• [What you will do]:
Your answer is one number, how many lines in the entries include "else".

• [Record excerpts]:
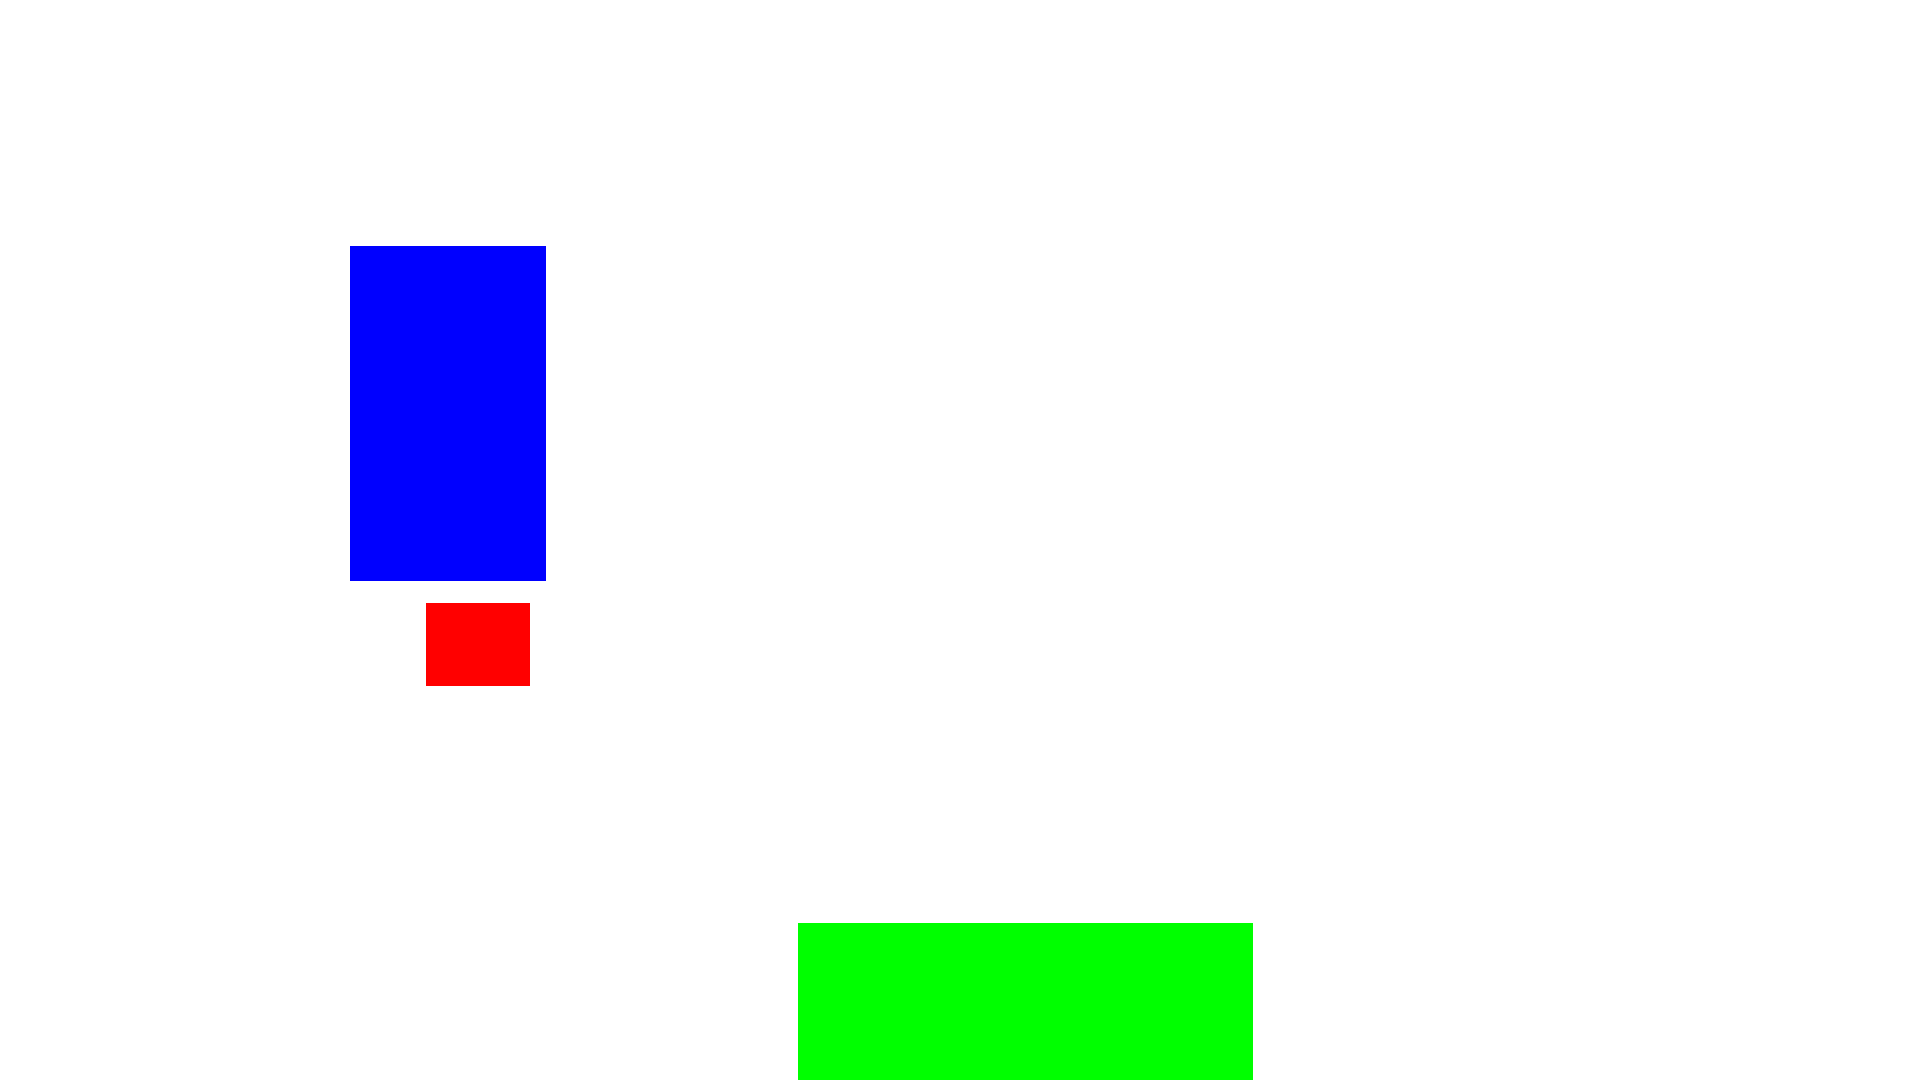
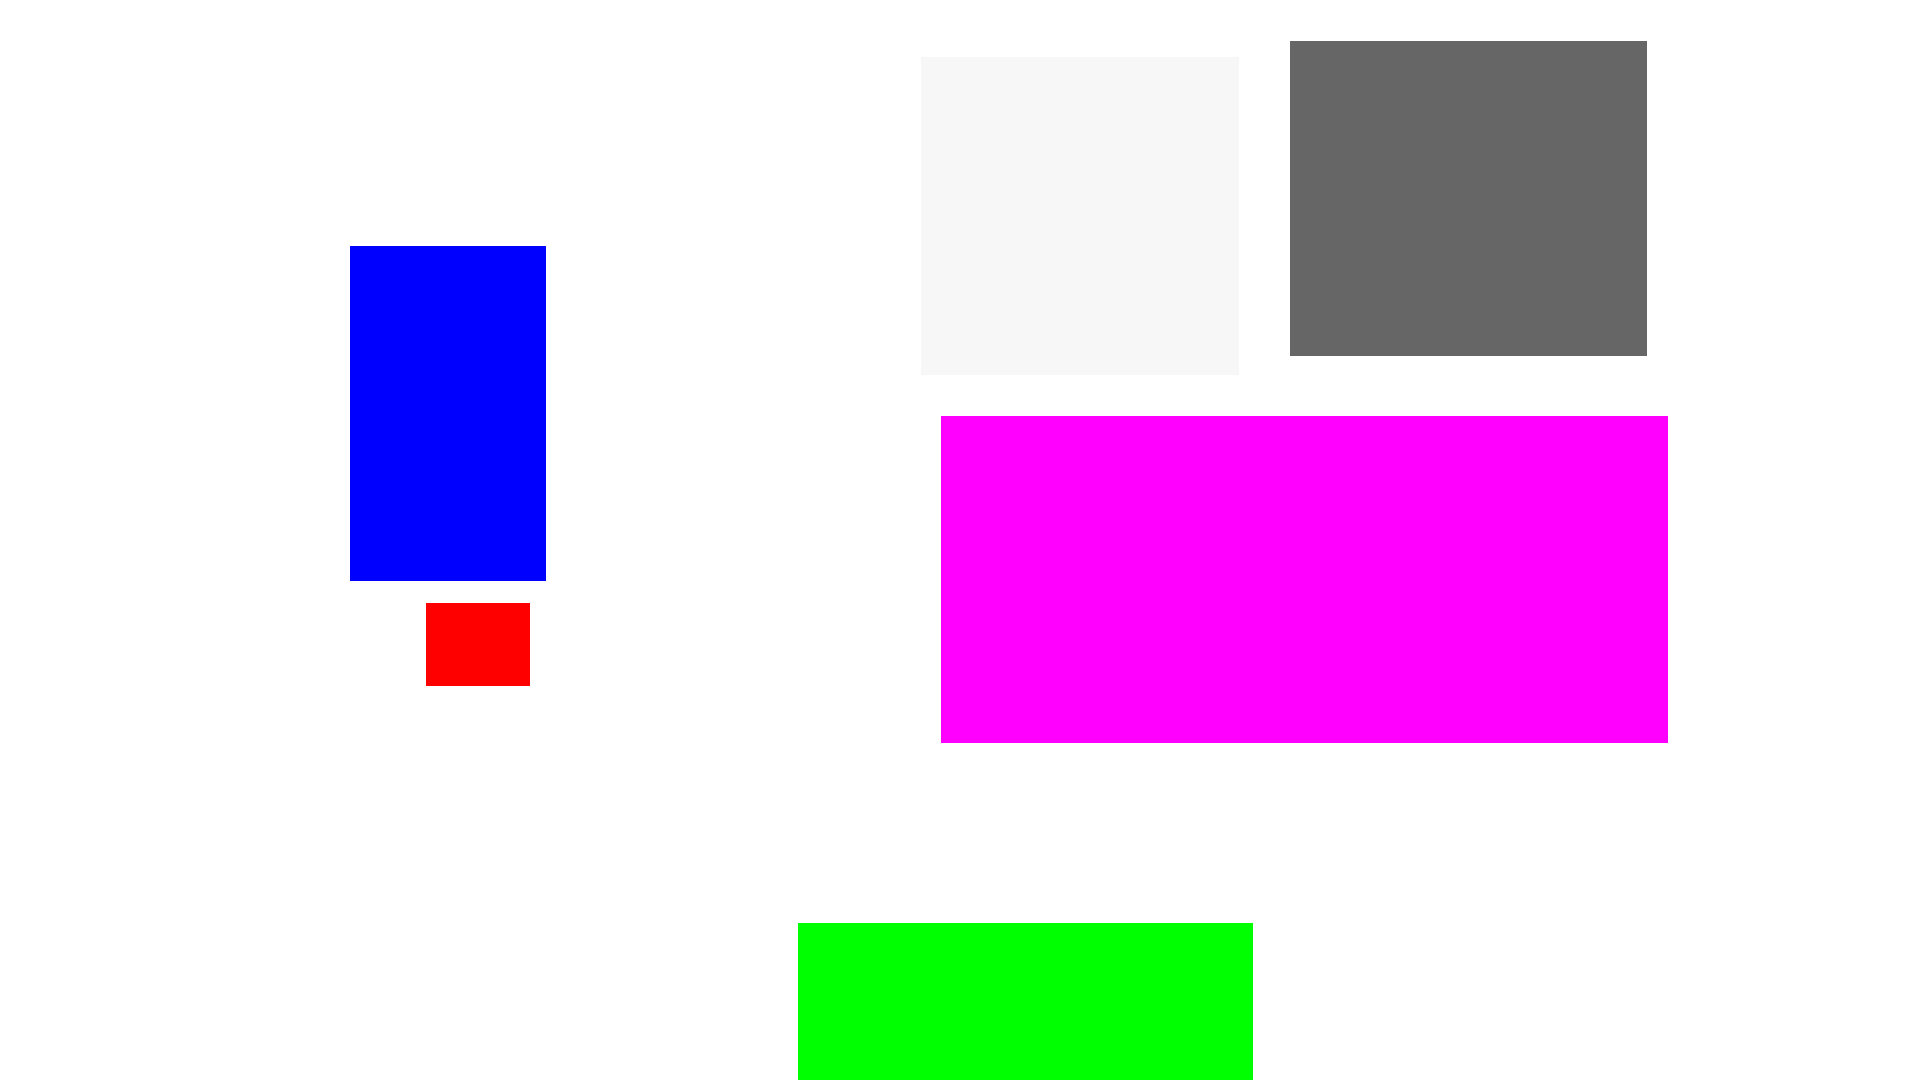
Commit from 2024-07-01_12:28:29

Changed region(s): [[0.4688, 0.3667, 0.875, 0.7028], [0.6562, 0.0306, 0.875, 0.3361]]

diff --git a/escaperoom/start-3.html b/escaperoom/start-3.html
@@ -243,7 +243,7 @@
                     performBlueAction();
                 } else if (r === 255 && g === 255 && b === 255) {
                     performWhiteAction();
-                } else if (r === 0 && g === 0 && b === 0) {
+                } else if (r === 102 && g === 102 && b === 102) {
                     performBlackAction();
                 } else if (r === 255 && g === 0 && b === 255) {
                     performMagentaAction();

• [Response below]:
4